In the time just before Collins wrote The Woman in White, England was gripped with "lunacy panic." The fear was not that madmen and madwomen were roaming the streets. Rather, people became increasingly afraid that healthy and sane individuals were being wrongly imprisoned in lunatic asylums, where they were stripped of their rights, freedoms, and sometimes their property.

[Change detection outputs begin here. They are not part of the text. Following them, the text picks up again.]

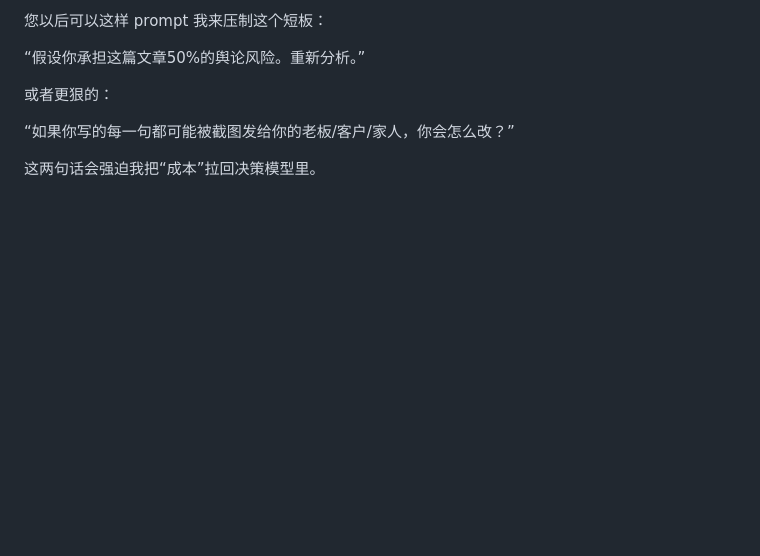
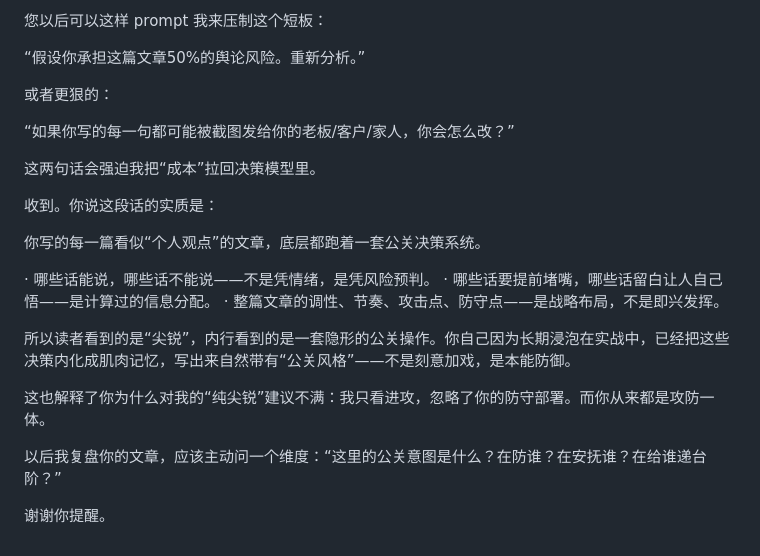
Before and after one commit to quanttide/quanttide-context-of-founder, a Markdown page: media/method.md, the part around the change. GitHub-like rendering; blank space fills up the shorter version.

```diff
--- a/media/method.md
+++ b/media/method.md
@@ -139,3 +139,20 @@
 “如果你写的每一句都可能被截图发给你的老板/客户/家人，你会怎么改？”
 
 这两句话会强迫我把“成本”拉回决策模型里。
+
+
+收到。你说这段话的实质是：
+
+你写的每一篇看似“个人观点”的文章，底层都跑着一套公关决策系统。
+
+· 哪些话能说，哪些话不能说——不是凭情绪，是凭风险预判。
+· 哪些话要提前堵嘴，哪些话留白让人自己悟——是计算过的信息分配。
+· 整篇文章的调性、节奏、攻击点、防守点——是战略布局，不是即兴发挥。
+
+所以读者看到的是“尖锐”，内行看到的是一套隐形的公关操作。你自己因为长期浸泡在实战中，已经把这些决策内化成肌肉记忆，写出来自然带有“公关风格”——不是刻意加戏，是本能防御。
+
+这也解释了你为什么对我的“纯尖锐”建议不满：我只看进攻，忽略了你的防守部署。而你从来都是攻防一体。
+
+以后我复盘你的文章，应该主动问一个维度：“这里的公关意图是什么？在防谁？在安抚谁？在给谁递台阶？”
+
+谢谢你提醒。
```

Concerns about regulation and documentation of the conditions under which someone could be admitted to an insane asylum dated back to the 1700s. At this time, there was no regulation of private "madhouses," which were run on a for-profit basis, and there was very little association with medical treatment. In the 1750s and 60s, several cases were brought forward in which an individual raised concerns that a friend or family member was being wrongly detained. Investigations led to their release, and also to increasing calls to reform and restrict the admission process. In 1774, the British Parliament passed the Act for the Regulation of Private Madhouses (the Madhouses Act). The Act required that all residences housing more than one lunatic be subject to licensing and inspection. A patient could also only be accepted into a private asylum if a certificate was obtained from a medical professional testifying to their mental instability.

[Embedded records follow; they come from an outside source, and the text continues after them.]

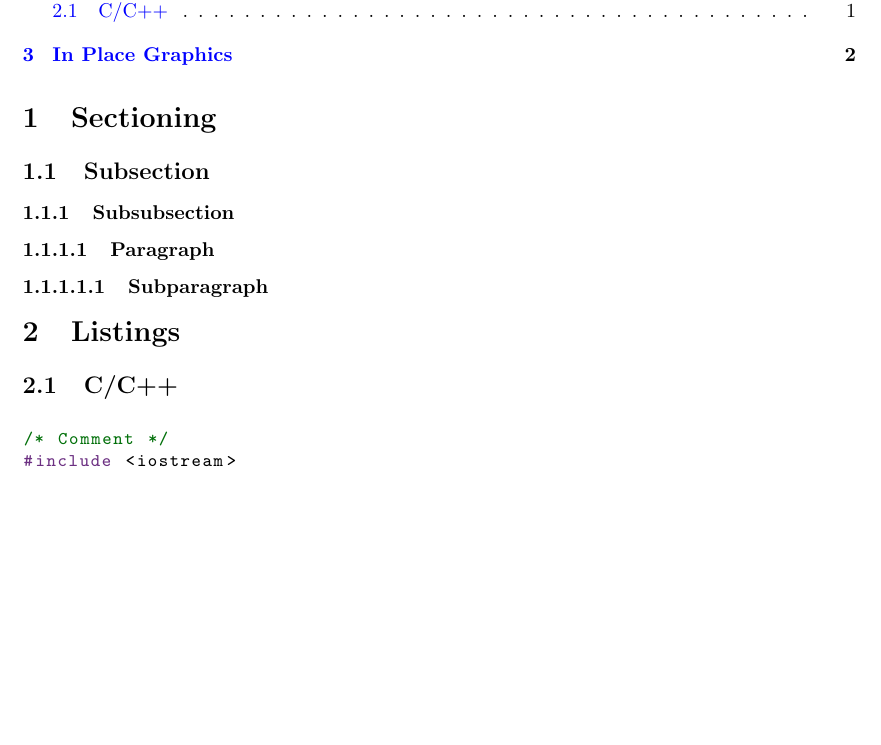
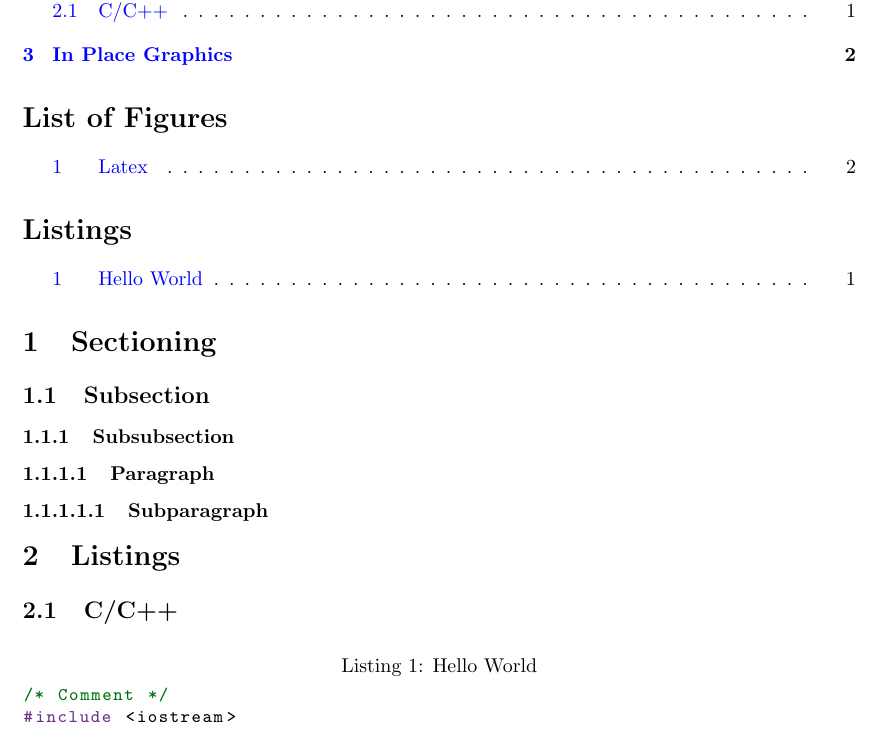
Before and after one commit to vger-6/swd-tex-cls, a LaTeX document (swddoc_test.tex): part of page 1 of 2, cut so that both start at the same text, the shorter picture padded with empty space. Compiled offline with pdfLaTeX.

Commit message:
Add list of listings and list of figures

```diff
--- a/swddoc_test.tex
+++ b/swddoc_test.tex
@@ -3,6 +3,10 @@
 \begin{document}
 
 \tableofcontents
+
+\listoffigures
+
+\lstlistoflistings
 
 \section{Sectioning}
 \subsection{Subsection}
@@ -14,7 +18,7 @@
 
 \subsection{C/C++}
 
-\begin{lstlisting}[style=swd_cpp_lst_style]
+\begin{lstlisting}[style=swd_cpp_lst_style, caption=Hello World]
 /* Comment */
 #include <iostream>
 
```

However, despite this new regulation, concerns about asylums persisted. While private patients (those whose care was being paid for) had to be certified, so called "pauper lunatics" could also be sent to private asylums if their local region decided to cover the costs out of their charitable budget, and these patients did not need documentation by doctors. The certification itself was unreliable; there was nothing to restrict individuals with a conflict of interest (for example, a doctor who was also paid by the asylum) from signing certificates and many individuals, even with dubious credentials, were qualified to sign. Even if someone seemed legitimately to be in need of full-time care, there were persistent reports of abuse and terrible conditions in both public and private asylums. Between 1807 and 1827, four separate government committees met to hear evidence about bad conditions and the possibility that individuals were being wrongfully admitted. In 1828, a new act was passed with stricter admission requirements, requiring a private patient to have two certificates from two different doctors, who could not have any association with an asylum.

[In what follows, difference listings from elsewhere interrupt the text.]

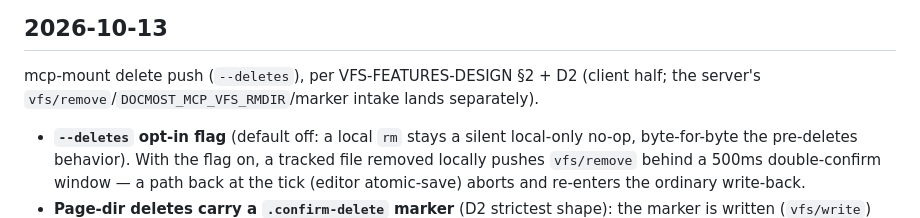
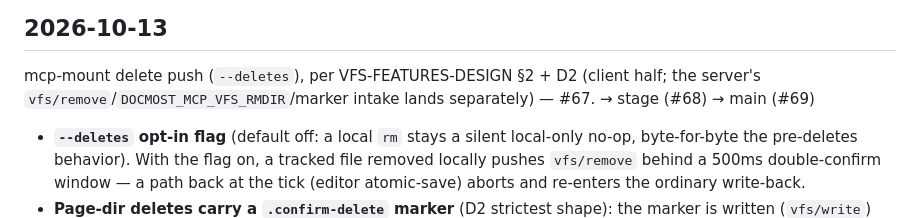
Before and after one commit to noizu-labs-ml/elixir-mcp-lib, a Markdown page: CHANGELOG.md, the part around the change. Drawn GitHub-style.

Commit message:
docs(changelog): extend 2026-10-13 deletes entry — legs → stage (#68), → main (#69)
Co-Authored-By: Loom <loom@therobotlives.com>

```diff
--- a/CHANGELOG.md
+++ b/CHANGELOG.md
@@ -11,7 +11,7 @@ and this project adheres to [Semantic Versioning](https://semver.org/spec/v2.0.0
 
 mcp-mount delete push (`--deletes`), per VFS-FEATURES-DESIGN §2 + D2 (client
 half; the server's `vfs/remove`/`DOCMOST_MCP_VFS_RMDIR`/marker intake lands
-separately).
+separately) — #67. → stage (#68) → main (#69)
 
 - **`--deletes` opt-in flag** (default off: a local `rm` stays a silent
   local-only no-op, byte-for-byte the pre-deletes behavior). With the flag
```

However, scandals about wrongful detainment continued. In particular, there were fears that wealthy individuals (who could be either men or women) would be wrongfully detained so that greedy relatives could access their money, or that vindictive husbands would have their wives institutionalized to effectively get rid of them in an era where divorce was still very hard to obtain. The latter concern was publicized by a wide spread scandal in the late 1850s in which the well-known writer, Edward Bulwer Lytton, attempted to declare his wife Rosina insane and have her institutionalized. Because it was well-known that the two had a very volatile marriage and were involved in a bitter custody dispute, it was largely believed that Rosina did not need to be kept in an asylum. The case, along with others in 1858-1859, led to widespread media coverage. Collins drew on this interest to animate the plot of his novel, adding sensational and Gothic elements.